[Web page revision data]
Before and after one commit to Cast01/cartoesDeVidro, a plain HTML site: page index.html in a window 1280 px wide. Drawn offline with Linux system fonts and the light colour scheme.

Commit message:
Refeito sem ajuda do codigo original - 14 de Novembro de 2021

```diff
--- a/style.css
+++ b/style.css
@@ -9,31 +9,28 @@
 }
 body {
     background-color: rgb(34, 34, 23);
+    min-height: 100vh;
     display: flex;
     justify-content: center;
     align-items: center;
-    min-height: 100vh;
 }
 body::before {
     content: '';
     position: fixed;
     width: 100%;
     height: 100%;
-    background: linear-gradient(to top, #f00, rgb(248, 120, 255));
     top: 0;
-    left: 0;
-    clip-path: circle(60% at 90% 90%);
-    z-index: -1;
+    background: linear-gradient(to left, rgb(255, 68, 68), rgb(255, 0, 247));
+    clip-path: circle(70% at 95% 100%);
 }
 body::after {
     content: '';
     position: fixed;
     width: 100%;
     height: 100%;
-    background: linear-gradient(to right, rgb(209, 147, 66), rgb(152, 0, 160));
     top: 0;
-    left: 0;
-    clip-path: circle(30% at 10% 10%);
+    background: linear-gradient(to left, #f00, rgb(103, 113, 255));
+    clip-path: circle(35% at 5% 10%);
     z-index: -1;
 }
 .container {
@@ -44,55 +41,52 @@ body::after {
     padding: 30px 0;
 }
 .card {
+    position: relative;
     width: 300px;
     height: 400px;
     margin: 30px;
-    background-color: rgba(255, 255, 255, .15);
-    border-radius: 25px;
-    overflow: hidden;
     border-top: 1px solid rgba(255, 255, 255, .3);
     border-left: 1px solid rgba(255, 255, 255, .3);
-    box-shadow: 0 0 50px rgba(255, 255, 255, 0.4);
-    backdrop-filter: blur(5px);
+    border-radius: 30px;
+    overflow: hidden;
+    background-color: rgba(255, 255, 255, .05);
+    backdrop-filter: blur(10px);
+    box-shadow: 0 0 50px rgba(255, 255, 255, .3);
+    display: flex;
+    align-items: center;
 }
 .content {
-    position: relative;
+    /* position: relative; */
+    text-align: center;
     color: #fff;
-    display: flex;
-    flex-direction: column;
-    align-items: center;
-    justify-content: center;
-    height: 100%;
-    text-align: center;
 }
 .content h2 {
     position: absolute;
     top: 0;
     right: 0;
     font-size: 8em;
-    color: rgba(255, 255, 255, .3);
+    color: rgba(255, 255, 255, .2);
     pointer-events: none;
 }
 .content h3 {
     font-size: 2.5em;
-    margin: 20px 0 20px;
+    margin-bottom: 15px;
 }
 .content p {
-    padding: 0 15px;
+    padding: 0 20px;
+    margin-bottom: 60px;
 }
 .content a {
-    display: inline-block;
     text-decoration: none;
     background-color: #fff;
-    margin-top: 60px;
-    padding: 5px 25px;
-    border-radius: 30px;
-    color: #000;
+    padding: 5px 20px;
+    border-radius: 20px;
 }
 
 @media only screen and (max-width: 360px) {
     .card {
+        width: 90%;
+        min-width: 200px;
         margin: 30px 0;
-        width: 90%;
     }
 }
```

■ **Exercise**: Print every record exactly as written.

■ **Answer below**:
Before and after one commit to Cast01/cartoesDeVidro, a plain HTML site: page index.html in a window 1280 px wide. Drawn offline with Linux system fonts and the light colour scheme.

Commit message:
Refeito sem ajuda do codigo original - 14 de Novembro de 2021

```diff
--- a/style.css
+++ b/style.css
@@ -9,31 +9,28 @@
 }
 body {
     background-color: rgb(34, 34, 23);
+    min-height: 100vh;
     display: flex;
     justify-content: center;
     align-items: center;
-    min-height: 100vh;
 }
 body::before {
     content: '';
     position: fixed;
     width: 100%;
     height: 100%;
-    background: linear-gradient(to top, #f00, rgb(248, 120, 255));
     top: 0;
-    left: 0;
-    clip-path: circle(60% at 90% 90%);
-    z-index: -1;
+    background: linear-gradient(to left, rgb(255, 68, 68), rgb(255, 0, 247));
+    clip-path: circle(70% at 95% 100%);
 }
 body::after {
     content: '';
     position: fixed;
     width: 100%;
     height: 100%;
-    background: linear-gradient(to right, rgb(209, 147, 66), rgb(152, 0, 160));
     top: 0;
-    left: 0;
-    clip-path: circle(30% at 10% 10%);
+    background: linear-gradient(to left, #f00, rgb(103, 113, 255));
+    clip-path: circle(35% at 5% 10%);
     z-index: -1;
 }
 .container {
@@ -44,55 +41,52 @@ body::after {
     padding: 30px 0;
 }
 .card {
+    position: relative;
     width: 300px;
     height: 400px;
     margin: 30px;
-    background-color: rgba(255, 255, 255, .15);
-    border-radius: 25px;
-    overflow: hidden;
     border-top: 1px solid rgba(255, 255, 255, .3);
     border-left: 1px solid rgba(255, 255, 255, .3);
-    box-shadow: 0 0 50px rgba(255, 255, 255, 0.4);
-    backdrop-filter: blur(5px);
+    border-radius: 30px;
+    overflow: hidden;
+    background-color: rgba(255, 255, 255, .05);
+    backdrop-filter: blur(10px);
+    box-shadow: 0 0 50px rgba(255, 255, 255, .3);
+    display: flex;
+    align-items: center;
 }
 .content {
-    position: relative;
+    /* position: relative; */
+    text-align: center;
     color: #fff;
-    display: flex;
-    flex-direction: column;
-    align-items: center;
-    justify-content: center;
-    height: 100%;
-    text-align: center;
 }
 .content h2 {
     position: absolute;
     top: 0;
     right: 0;
     font-size: 8em;
-    color: rgba(255, 255, 255, .3);
+    color: rgba(255, 255, 255, .2);
     pointer-events: none;
 }
 .content h3 {
     font-size: 2.5em;
-    margin: 20px 0 20px;
+    margin-bottom: 15px;
 }
 .content p {
-    padding: 0 15px;
+    padding: 0 20px;
+    margin-bottom: 60px;
 }
 .content a {
-    display: inline-block;
     text-decoration: none;
     background-color: #fff;
-    margin-top: 60px;
-    padding: 5px 25px;
-    border-radius: 30px;
-    color: #000;
+    padding: 5px 20px;
+    border-radius: 20px;
 }
 
 @media only screen and (max-width: 360px) {
     .card {
+        width: 90%;
+        min-width: 200px;
         margin: 30px 0;
-        width: 90%;
     }
 }
```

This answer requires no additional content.